A compulsory purchase order (CPO) can be used to buy your home, property or land from you.
You have the right to object to a CPO that affects your home.
You should object to the organisation who want to purchase your home. They're called the acquiring authority.
You must get at least 21 days to submit your objection.
Who can object
the owner, tenant or occupier of a property that is subject to a CPO
anyone affected by planned work - for example, you could be affected by a new motorway being built nearby because it will decrease the value of your home
anyone who has an issue with the work - for example, an environmental group objecting to a motorway being built because it increases pollution
How to object
There’s no set form for objecting.
The notice you get from the acquiring authority should explain how to object.
What to include
your name and address
your status - whether you’re an owner, tenant, occupier or someone affected by the work
the reasons for your objection
Reasons for objecting
You should include things like:
the impact on you having to move home
how you think it will affect your local community
whether you’ll be able to afford to stay in the same area
You cannot object on the basis that you have not been offered enough compensation. There’s a different process to challenge the amount you’re being offered.
Getting support for your objection
To strengthen your objection, you can do things like:
ask your councillor, MSP or MP to support it
work with your local residents’ association to make a joint objection
If there’s a public inquiry
If any owners or tenants object, there must be a public inquiry about the CPO.
A public inquiry is run by someone who is independent from the acquiring authority.
The inquiry gives everyone who objected the chance to give their reasons and show any evidence they have.
Once the public inquiry is completed, it will make recommendations to the Scottish Government, who’ll make the final decision.
If your objection is unsuccessful
The CPO will be confirmed. You’ll be sent:
a letter confirming the CPO
a copy of the CPO
a form for claiming compensation
To challenge this, you must appeal to the Court of Session within 6 months.

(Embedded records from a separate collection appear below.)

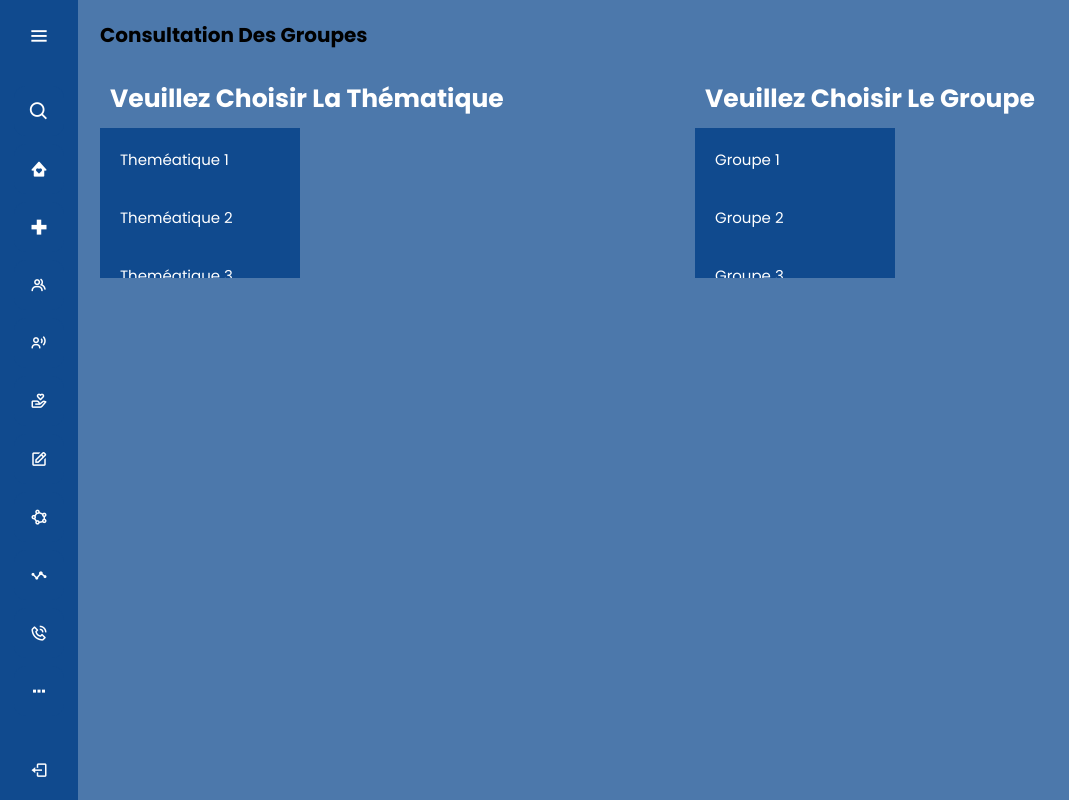
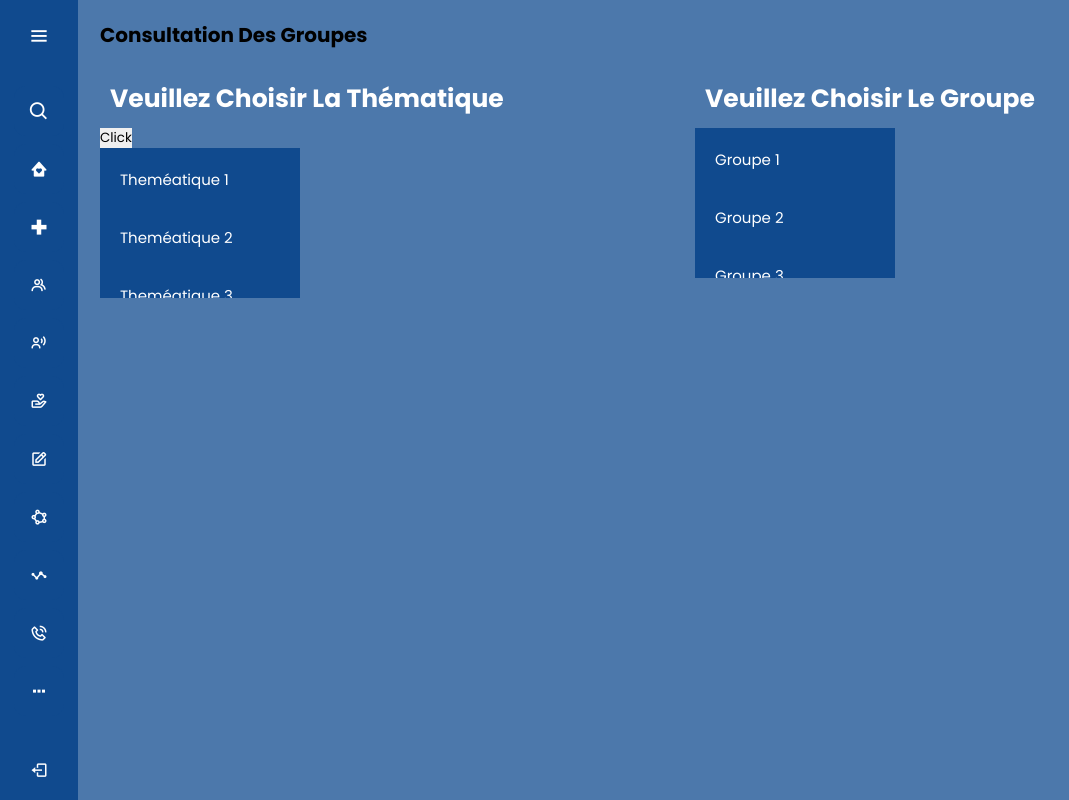
Before and after one commit to Xodios/PlanCancer, a website: page groupe.html in a window 1280 px wide. Shown: the whole page, without its empty margins (0-1069 px from the left). Drawn offline with nearby package versions, Linux system fonts and the light colour scheme.

Commit message:
pushing so mehdi help me with js xD

```diff
--- a/css/groupes.css
+++ b/css/groupes.css
@@ -20,19 +20,6 @@ main .menuu a {
     padding: 20px;
     text-decoration: none;
 }
-
-
-.menuu .box-container::-webkit-scrollbar {
-    width: 1rem;
- }
-
-.menuu .box-container::-webkit-scrollbar-track {
-    background-color: var(--white);
- }
-
-.menuu .box-container::-webkit-scrollbar-thumb {
-    background-color: var(--main-color);
- }
 
 
 main .box-container {
--- a/groupe.html
+++ b/groupe.html
@@ -117,12 +117,13 @@
       <div class="box-container">
         <div class="box">
           <h2>Veuillez choisir la thématique</h2>
-          <div class="menuu ">
-            <a href="">Theméatique 1</a>
-            <a href="">Theméatique 2</a>
-            <a href="">Theméatique 3</a>
-            <a href="">Theméatique 4</a>
-          </div>
+          <button id="btnn" onclick="showthing()">click</button>
+          <ul id="menuu" class="menuu">
+            <li><a href="">Theméatique 1</a></li>
+            <li><a href="">Theméatique 2</a></li>
+            <li><a href="">Theméatique 3</a></li>
+            <li><a href="">Theméatique 4</a></li>
+          </ul>
         </div>
         <div class="box">
           <h2>Veuillez choisir le groupe</h2>
@@ -138,4 +139,5 @@
 
 
   <script src="js/script.js"></script>
+  <script src="js/groupe.js"></script>
 </body>
--- /dev/null
+++ b/js/groupe.js
@@ -0,0 +1,8 @@
+function showthing(){
+    if (document.getElementById('menuu a').style.display == 'block') {
+        document.getElementById('menuu a').style.display = 'none';
+    } else {
+        document.getElementById('menuu a').style.display = 'block';
+    }
+}
+document.getElementById('btnn').addEventListener('click',showthing);
```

You’ll need a solicitor to help you do this. They’ll help you understand if you have a case, and appeal on your behalf.
Check our advice on getting legal help for free or at a lower cost.
Last updated: 15 December 2023